» **Data records**
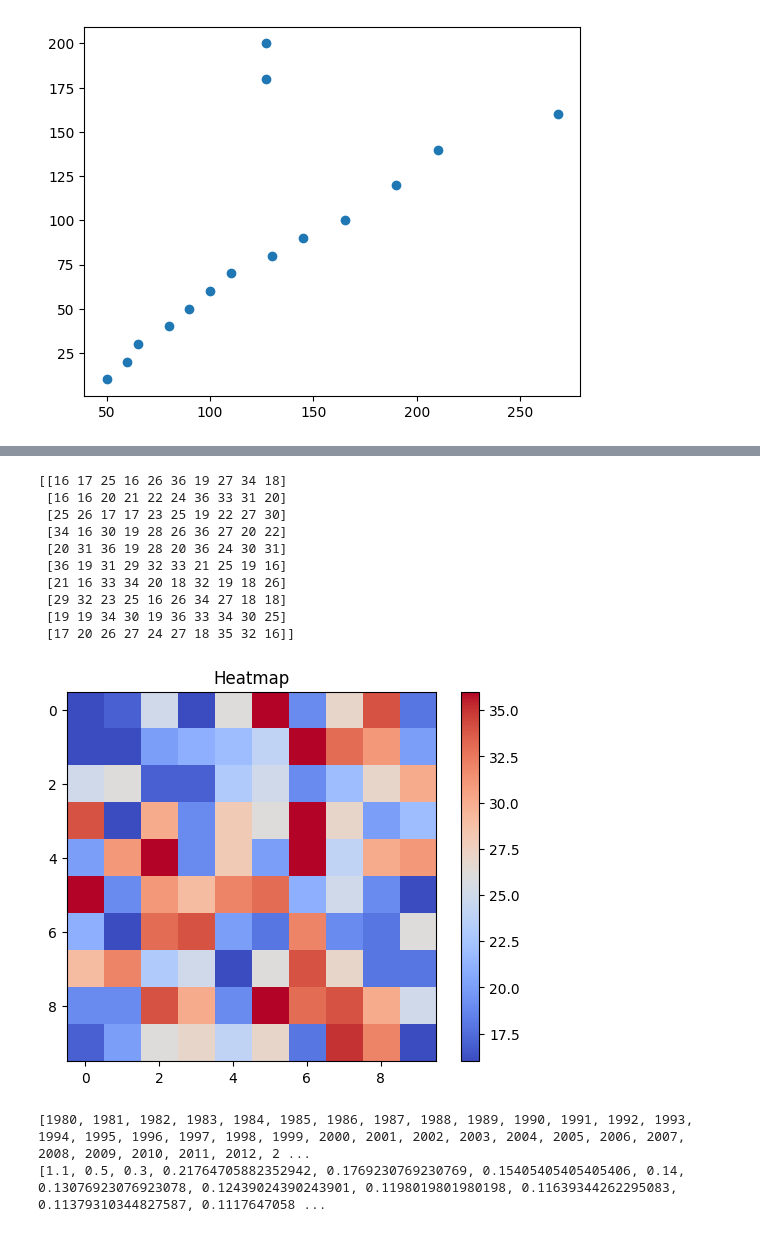
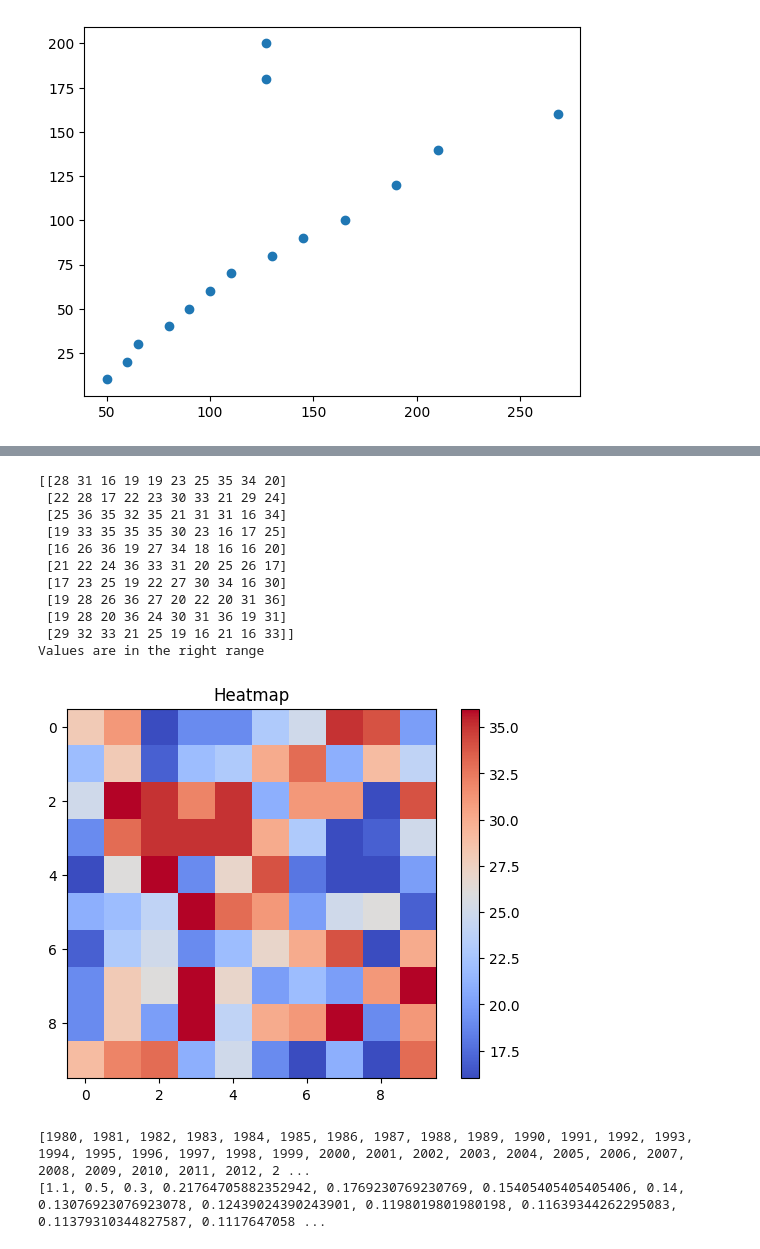
Before and after one commit to CypherKingdom/DataAnalysisPython, a Jupyter notebook: plotting.ipynb, the cells around one changed output, grey strips where cells are left out. Drawn from its saved outputs; the diff is of its cells as text; code cells hidden in the pictures.

```diff
--- a/plotting.ipynb
+++ b/plotting.ipynb
@@ -169,30 +166,37 @@ Name: Salary, dtype: float64
 # %%
 # Exercise 6:
 # Create a square matrix M of dimension 10*10 M(Xij, where X is a
 # random value between 16 and 36).
 # Print M and check if all values are in the right range.
 # Visualize correlations in a dataset using a heatmap, note that the
 # cmap should utilize the coolwarm value
 # Discuss the heatmeap result.
 
+import numpy as np
+
+np.random.seed(0)
 M = np.random.randint(16, 37, (10, 10))
 print(M)
+in_range = lambda arr: all(16 <= val < 37 for val in [val for x in arr for val in x]) # arr.flatten()
+result = "Values are in the right range" if in_range(M) else "Values are not in the right range"
+print(result)
 plt.imshow(M, cmap='coolwarm', interpolation='nearest')
 plt.colorbar()
 plt.title("Heatmap")
 plt.show()
 # %% [output]
-[[16 17 25 16 26 36 19 27 34 18]
- [16 16 20 21 22 24 36 33 31 20]
- [25 26 17 17 23 25 19 22 27 30]
- [34 16 30 19 28 26 36 27 20 22]
- [20 31 36 19 28 20 36 24 30 31]
- [36 19 31 29 32 33 21 25 19 16]
- [21 16 33 34 20 18 32 19 18 26]
- [29 32 23 25 16 26 34 27 18 18]
- [19 19 34 30 19 36 33 34 30 25]
- [17 20 26 27 24 27 18 35 32 16]]
+[[28 31 16 19 19 23 25 35 34 20]
+ [22 28 17 22 23 30 33 21 29 24]
+ [25 36 35 32 35 21 31 31 16 34]
+ [19 33 35 35 35 30 23 16 17 25]
+ [16 26 36 19 27 34 18 16 16 20]
+ [21 22 24 36 33 31 20 25 26 17]
+ [17 23 25 19 22 27 30 34 16 30]
+ [19 28 26 36 27 20 22 20 31 36]
+ [19 28 20 36 24 30 31 36 19 31]
+ [29 32 33 21 25 19 16 21 16 33]]
+Values are in the right range
-[figure, old version]
+[figure, new version]
 # %%
 # Exercise 7:
 # Plot a simple line chart using Matplotlib showing the population growth
```
Also changed, not shown: parts of 8 cells of this notebook, 15 other files.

» **What is expected**
Every record above, copied exactly and without a single picture, makes up the answer.

» **Problem solution**
Before and after one commit to CypherKingdom/DataAnalysisPython, a Jupyter notebook: plotting.ipynb, the cells around one changed output, grey strips where cells are left out. Drawn from its saved outputs; the diff is of its cells as text; code cells hidden in the pictures.

```diff
--- a/plotting.ipynb
+++ b/plotting.ipynb
@@ -169,30 +166,37 @@ Name: Salary, dtype: float64
 # %%
 # Exercise 6:
 # Create a square matrix M of dimension 10*10 M(Xij, where X is a
 # random value between 16 and 36).
 # Print M and check if all values are in the right range.
 # Visualize correlations in a dataset using a heatmap, note that the
 # cmap should utilize the coolwarm value
 # Discuss the heatmeap result.
 
+import numpy as np
+
+np.random.seed(0)
 M = np.random.randint(16, 37, (10, 10))
 print(M)
+in_range = lambda arr: all(16 <= val < 37 for val in [val for x in arr for val in x]) # arr.flatten()
+result = "Values are in the right range" if in_range(M) else "Values are not in the right range"
+print(result)
 plt.imshow(M, cmap='coolwarm', interpolation='nearest')
 plt.colorbar()
 plt.title("Heatmap")
 plt.show()
 # %% [output]
-[[16 17 25 16 26 36 19 27 34 18]
- [16 16 20 21 22 24 36 33 31 20]
- [25 26 17 17 23 25 19 22 27 30]
- [34 16 30 19 28 26 36 27 20 22]
- [20 31 36 19 28 20 36 24 30 31]
- [36 19 31 29 32 33 21 25 19 16]
- [21 16 33 34 20 18 32 19 18 26]
- [29 32 23 25 16 26 34 27 18 18]
- [19 19 34 30 19 36 33 34 30 25]
- [17 20 26 27 24 27 18 35 32 16]]
+[[28 31 16 19 19 23 25 35 34 20]
+ [22 28 17 22 23 30 33 21 29 24]
+ [25 36 35 32 35 21 31 31 16 34]
+ [19 33 35 35 35 30 23 16 17 25]
+ [16 26 36 19 27 34 18 16 16 20]
+ [21 22 24 36 33 31 20 25 26 17]
+ [17 23 25 19 22 27 30 34 16 30]
+ [19 28 26 36 27 20 22 20 31 36]
+ [19 28 20 36 24 30 31 36 19 31]
+ [29 32 33 21 25 19 16 21 16 33]]
+Values are in the right range
-[figure, old version]
+[figure, new version]
 # %%
 # Exercise 7:
 # Plot a simple line chart using Matplotlib showing the population growth
```
Also changed, not shown: parts of 8 cells of this notebook, 15 other files.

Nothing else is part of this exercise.